Occasionally (albeit rarely) you’ll have a need to grow a local VMFS volume. If storage is remote, you would expand it, rescan HBAs, and go on your merry way as ESXi does all the work for you. In the case of a local (as in “inside an ESXi host”) volume, this is a manual process. I assume the reason for this is that it’s often shared with the operating system partitions, so we want to be careful. I’ll walk you through the process of expanding one of these volumes. First up – grow the actual volume! That’s outside the scope of this tutorial, so come back once you have the space allocated to the end of the disk.
- Before starting, I’ll show you that the current capacity of this local datastore is 32.5 GB:
- Let’s grab an SSH session to the ESXi host. If SSH isn’t enabled, see this guide. Also, see my SSH Tool!
- First of all, we need to find the device identifier for the volume. In my case, the volume is ‘va-esx-03-local.” We will use the ‘-P’ flag with vmkfstools to find this.
- Take note of something: the :3 on the end denotes partition #3. We’ll need to use this in the future, but also need to leave it off in certain areas. Take special care to note whether or not each of the following commands is specifying the partition or the whole disk.
- Next we will use partedUtil to determine the starting sector for the partition. We’ll need this in a later step to specify the boundaries of the grown partition. Use the partition numbers down the left hand side to find the correct partition (mine is 3) and then write down the beginning sector, highlighted in the screenshot below.

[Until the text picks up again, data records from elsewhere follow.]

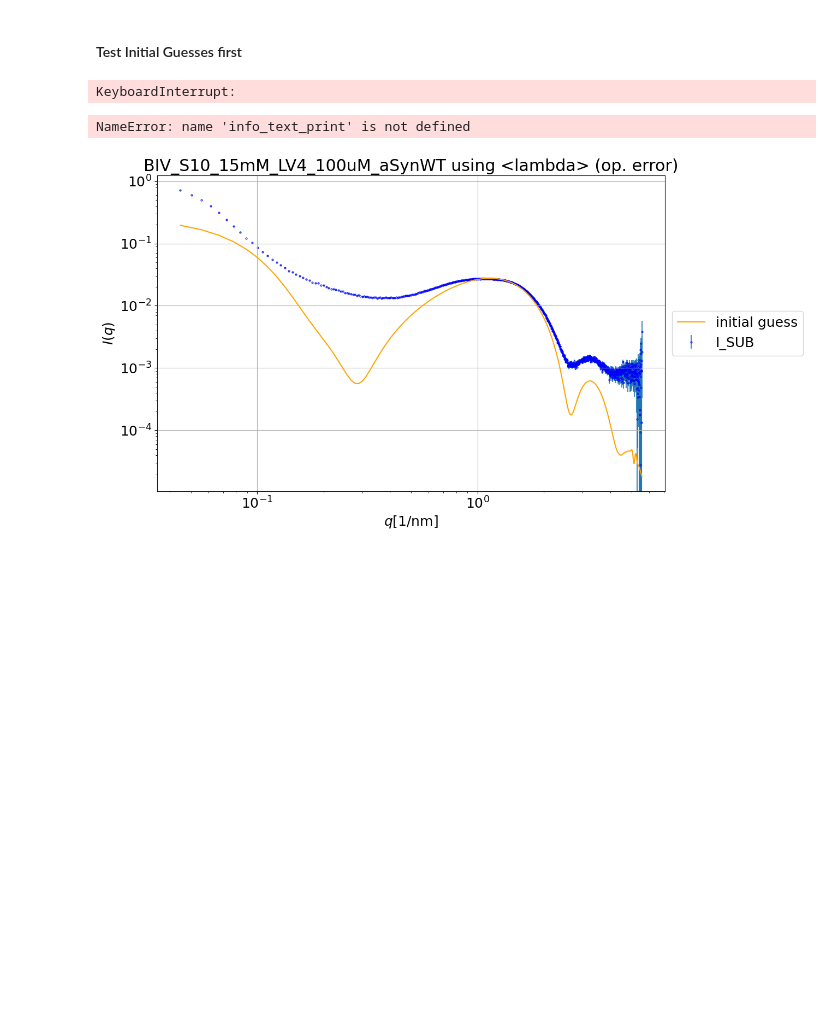
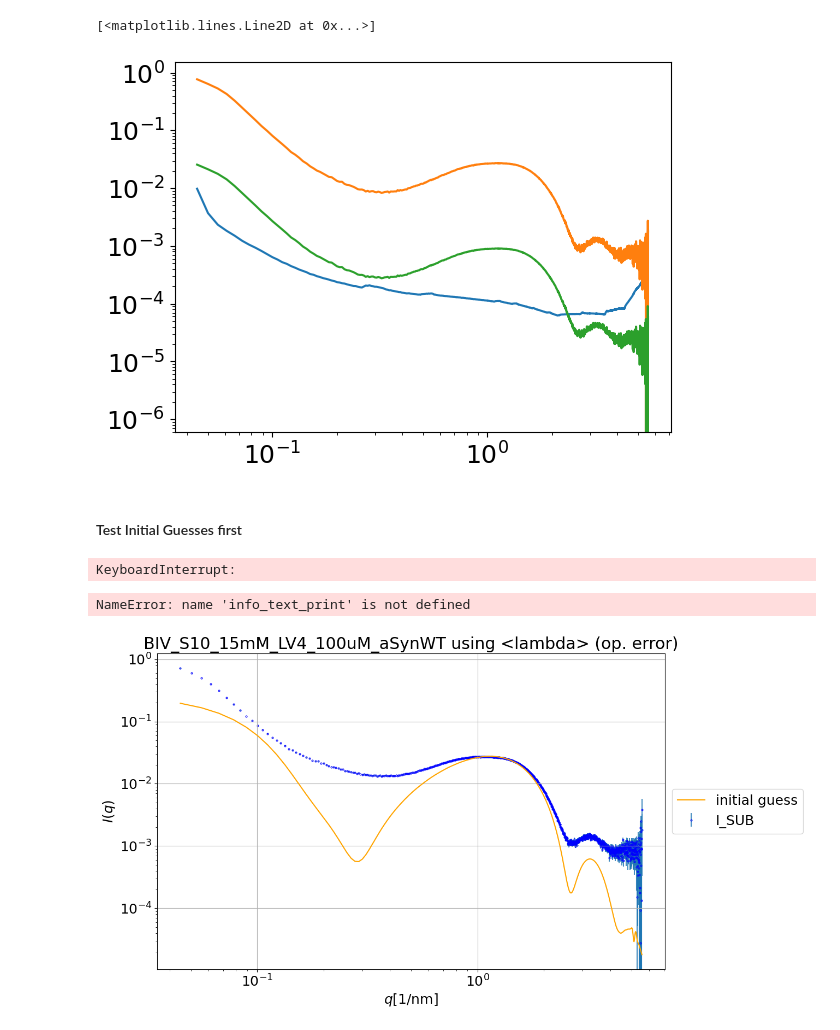
Before and after one commit to riko-hilger/BM29_data_and_analysis_2026, a Jupyter notebook: analysis_BM29_July2026/Fit_LV4+aSyn/high_aSyn_LV4_fit_Aug16.ipynb, the cells around one changed output. Drawn from its saved outputs; the diff is of its cells as text; code cells hidden in the pictures; blank space fills up the shorter version.

```diff
--- a/analysis_BM29_July2026/Fit_LV4+aSyn/high_aSyn_LV4_fit_Aug16.ipynb
+++ b/analysis_BM29_July2026/Fit_LV4+aSyn/high_aSyn_LV4_fit_Aug16.ipynb
@@ -12,12 +12,19 @@ from scipy.optimize import curve_fit
 # %%
 sample = "BIV_S9" # "BIV_S8_15mM_LV4_50uM_aSynWT"
 block = sample.split("_")[0]
 block_path = BM29.blockpath(block)
 dir_names = [x.name for x in block_path.iterdir()]
 for dir_name in dir_names:
     if dir_name[:-13].endswith(sample):
         sub_dat_path = block_path / dir_name / "avg_and_sub" / BM29.sample_dict[sample]
         q, I, Ierr = np.loadtxt(sub_dat_path, unpack=True)
+
+plt.loglog(q, Ierr)
+plt.loglog(q, I)
+plt.loglog(q, I/30)
+# %% [output]
+[<matplotlib.lines.Line2D at 0x...>]
+[figure, added]
 # %% [markdown]
 #### Test Initial Guesses first
 # %%
```
Also changed, not shown: parts of 1 cell of this notebook, 17 other files.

- Last step before expanding – we need to find the ending sector. Since our VMFS partition is at the end of the disk, we just need to specify the starting sector, and then the last sector usable. We will again use partedUtil. Take the second number, which is the last usable sector.

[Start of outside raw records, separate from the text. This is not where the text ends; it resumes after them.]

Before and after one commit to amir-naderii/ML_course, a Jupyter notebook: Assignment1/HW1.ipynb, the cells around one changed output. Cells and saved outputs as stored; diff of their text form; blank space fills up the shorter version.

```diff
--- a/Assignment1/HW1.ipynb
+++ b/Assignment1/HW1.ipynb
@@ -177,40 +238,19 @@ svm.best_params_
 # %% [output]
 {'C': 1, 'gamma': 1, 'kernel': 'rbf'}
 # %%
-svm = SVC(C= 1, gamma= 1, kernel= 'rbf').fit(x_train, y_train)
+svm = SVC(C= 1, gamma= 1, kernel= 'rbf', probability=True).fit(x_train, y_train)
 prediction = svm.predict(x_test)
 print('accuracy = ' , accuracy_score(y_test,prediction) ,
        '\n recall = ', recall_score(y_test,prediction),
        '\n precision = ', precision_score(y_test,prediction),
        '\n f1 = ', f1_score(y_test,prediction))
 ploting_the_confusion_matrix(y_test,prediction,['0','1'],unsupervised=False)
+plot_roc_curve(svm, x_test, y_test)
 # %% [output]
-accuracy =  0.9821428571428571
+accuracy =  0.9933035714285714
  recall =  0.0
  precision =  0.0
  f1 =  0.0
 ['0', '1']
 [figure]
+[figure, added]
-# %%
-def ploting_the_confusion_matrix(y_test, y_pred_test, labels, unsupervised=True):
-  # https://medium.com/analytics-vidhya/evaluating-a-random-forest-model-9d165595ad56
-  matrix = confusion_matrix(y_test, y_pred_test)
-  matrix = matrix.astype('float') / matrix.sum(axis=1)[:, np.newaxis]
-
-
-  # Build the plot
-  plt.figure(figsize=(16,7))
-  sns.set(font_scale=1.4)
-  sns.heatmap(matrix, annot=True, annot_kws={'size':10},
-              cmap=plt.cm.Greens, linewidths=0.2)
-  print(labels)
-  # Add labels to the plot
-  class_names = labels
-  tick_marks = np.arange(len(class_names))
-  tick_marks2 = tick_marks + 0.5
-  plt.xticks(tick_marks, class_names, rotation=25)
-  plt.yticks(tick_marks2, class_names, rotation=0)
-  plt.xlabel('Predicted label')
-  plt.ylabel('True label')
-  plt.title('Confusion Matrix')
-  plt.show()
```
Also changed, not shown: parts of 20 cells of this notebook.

- You should now have a beginning sector and an end sector. In my example, they are 15472640 and 419430366. We will finally use partedUtil one last time to issue the resize command. The format is disk partition first sector last sector. No news from this command is good news 🙂

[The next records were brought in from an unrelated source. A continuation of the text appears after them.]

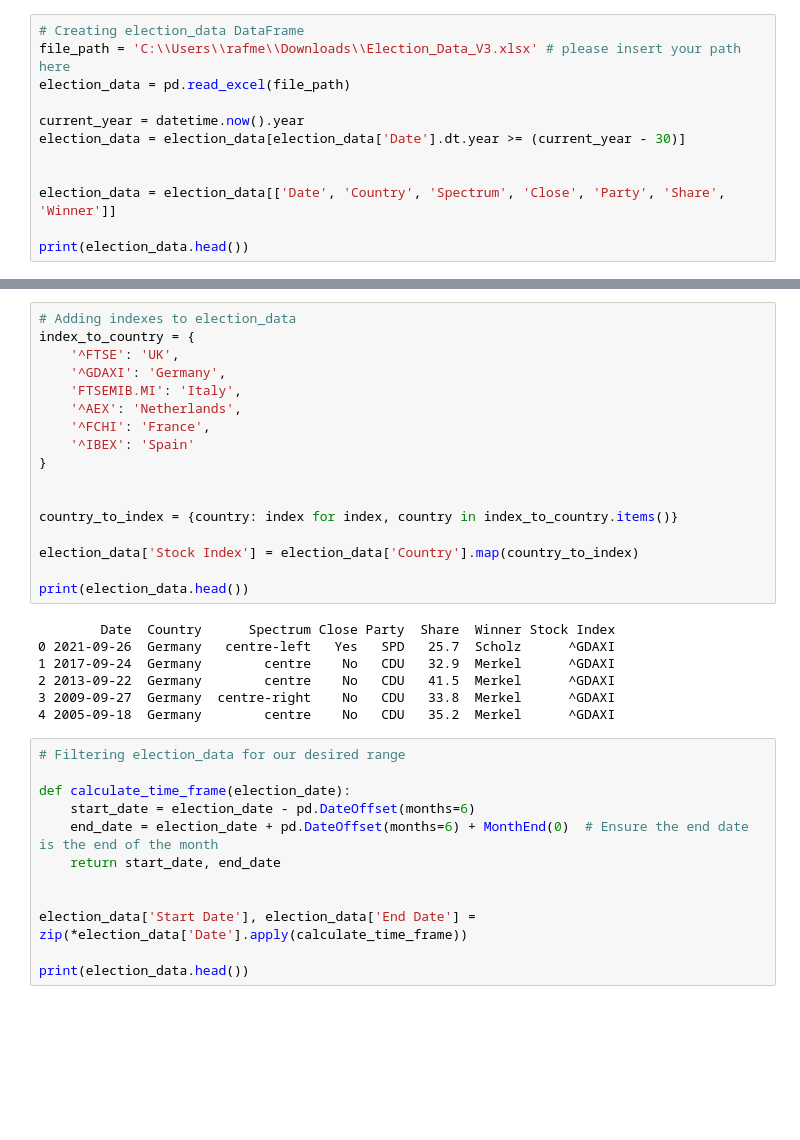
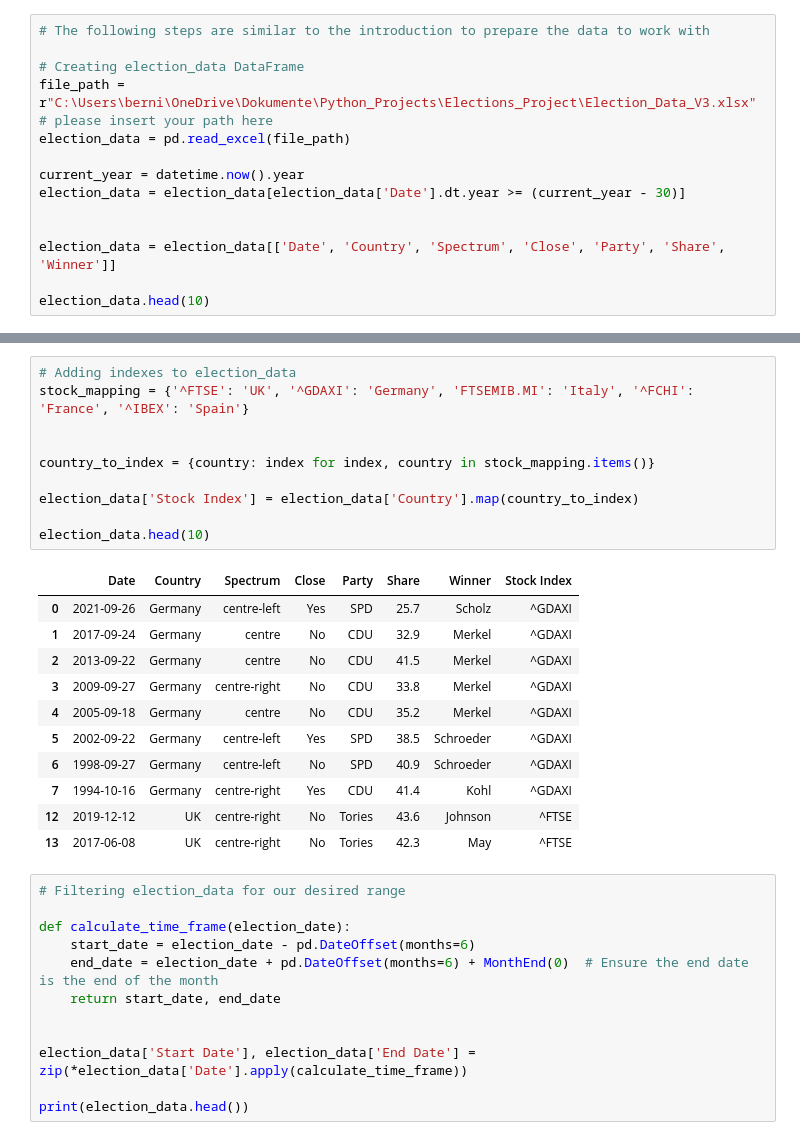
Before and after one commit to RafaelMeiri/Elections_Project, a Jupyter notebook: project_main.ipynb, the cells around one changed output, grey strips where cells are left out. Cells and saved outputs as stored; diff of their text form; blank space fills up the shorter version.

```diff
--- a/project_main.ipynb
+++ b/project_main.ipynb
@@ -10,6 +14,8 @@ import seaborn as sns
 # %%
+# The following steps are similar to the introduction to prepare the data to work with
+
 # Creating election_data DataFrame
-file_path = 'C:\\Users\\rafme\\Downloads\\Election_Data_V3.xlsx' # please insert your path here
+file_path = r"C:\Users\berni\OneDrive\Dokumente\Python_Projects\Elections_Project\Election_Data_V3.xlsx" # please insert your path here
 election_data = pd.read_excel(file_path)
 
 current_year = datetime.now().year
@@ -18,5 +24,5 @@ election_data = election_data[election_data['Date'].dt.year >= (current_year - 3
 
 election_data = election_data[['Date', 'Country', 'Spectrum', 'Close', 'Party', 'Share', 'Winner']]
 
-print(election_data.head())
+election_data.head(10)
 # %% [output]
@@ -29,27 +40,25 @@ print(election_data.head())
 # %%
 # Adding indexes to election_data
-index_to_country = {
-    '^FTSE': 'UK',
-    '^GDAXI': 'Germany',
-    'FTSEMIB.MI': 'Italy',
-    '^AEX': 'Netherlands',
-    '^FCHI': 'France',
-    '^IBEX': 'Spain'
-}
+stock_mapping = {'^FTSE': 'UK', '^GDAXI': 'Germany', 'FTSEMIB.MI': 'Italy', '^FCHI': 'France', '^IBEX': 'Spain'}
 
 
-country_to_index = {country: index for index, country in index_to_country.items()}
+country_to_index = {country: index for index, country in stock_mapping.items()}
 
 election_data['Stock Index'] = election_data['Country'].map(country_to_index)
 
-print(election_data.head())
+election_data.head(10)
 # %% [output]
-        Date  Country      Spectrum Close Party  Share  Winner Stock Index
-0 2021-09-26  Germany   centre-left   Yes   SPD   25.7  Scholz      ^GDAXI
-1 2017-09-24  Germany        centre    No   CDU   32.9  Merkel      ^GDAXI
-2 2013-09-22  Germany        centre    No   CDU   41.5  Merkel      ^GDAXI
-3 2009-09-27  Germany  centre-right    No   CDU   33.8  Merkel      ^GDAXI
-4 2005-09-18  Germany        centre    No   CDU   35.2  Merkel      ^GDAXI
+|  | Date | Country | Spectrum | Close | Party | Share | Winner | Stock Index |
+| 0 | 2021-09-26 | Germany | centre-left | Yes | SPD | 25.7 | Scholz | ^GDAXI |
+| 1 | 2017-09-24 | Germany | centre | No | CDU | 32.9 | Merkel | ^GDAXI |
+| 2 | 2013-09-22 | Germany | centre | No | CDU | 41.5 | Merkel | ^GDAXI |
+| 3 | 2009-09-27 | Germany | centre-right | No | CDU | 33.8 | Merkel | ^GDAXI |
+| 4 | 2005-09-18 | Germany | centre | No | CDU | 35.2 | Merkel | ^GDAXI |
+| 5 | 2002-09-22 | Germany | centre-left | Yes | SPD | 38.5 | Schroeder | ^GDAXI |
+| 6 | 1998-09-27 | Germany | centre-left | No | SPD | 40.9 | Schroeder | ^GDAXI |
+| 7 | 1994-10-16 | Germany | centre-right | Yes | CDU | 41.4 | Kohl | ^GDAXI |
+| 12 | 2019-12-12 | UK | centre-right | No | Tories | 43.6 | Johnson | ^FTSE |
+| 13 | 2017-06-08 | UK | centre-right | No | Tories | 42.3 | May | ^FTSE |
 # %%
 # Filtering election_data for our desired range
 
```
Also changed, not shown: parts of 5 cells of this notebook, 1 other file.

- Now the partition is the proper size. We just need to expand the filesystem to fill the space. We’ll go back to vmkfstools to do this. First run ‘vmkfstools -V’ to do a refresh of the volumes.
- In this step, we’re back to using the partition number, so make sure to include that on the end! Also note that the syntax of the command requires us to enter the disk twice.
- Okay – lets pop back into the vSphere Client, do a “Refresh” and see what we have! It’s now showing 192.5 GB because I grew the drive by 160 GB!
Hopefully you made it through that without too many bruises! Check out the official documentation on this process if you have any questions about what I showed here. Good luck!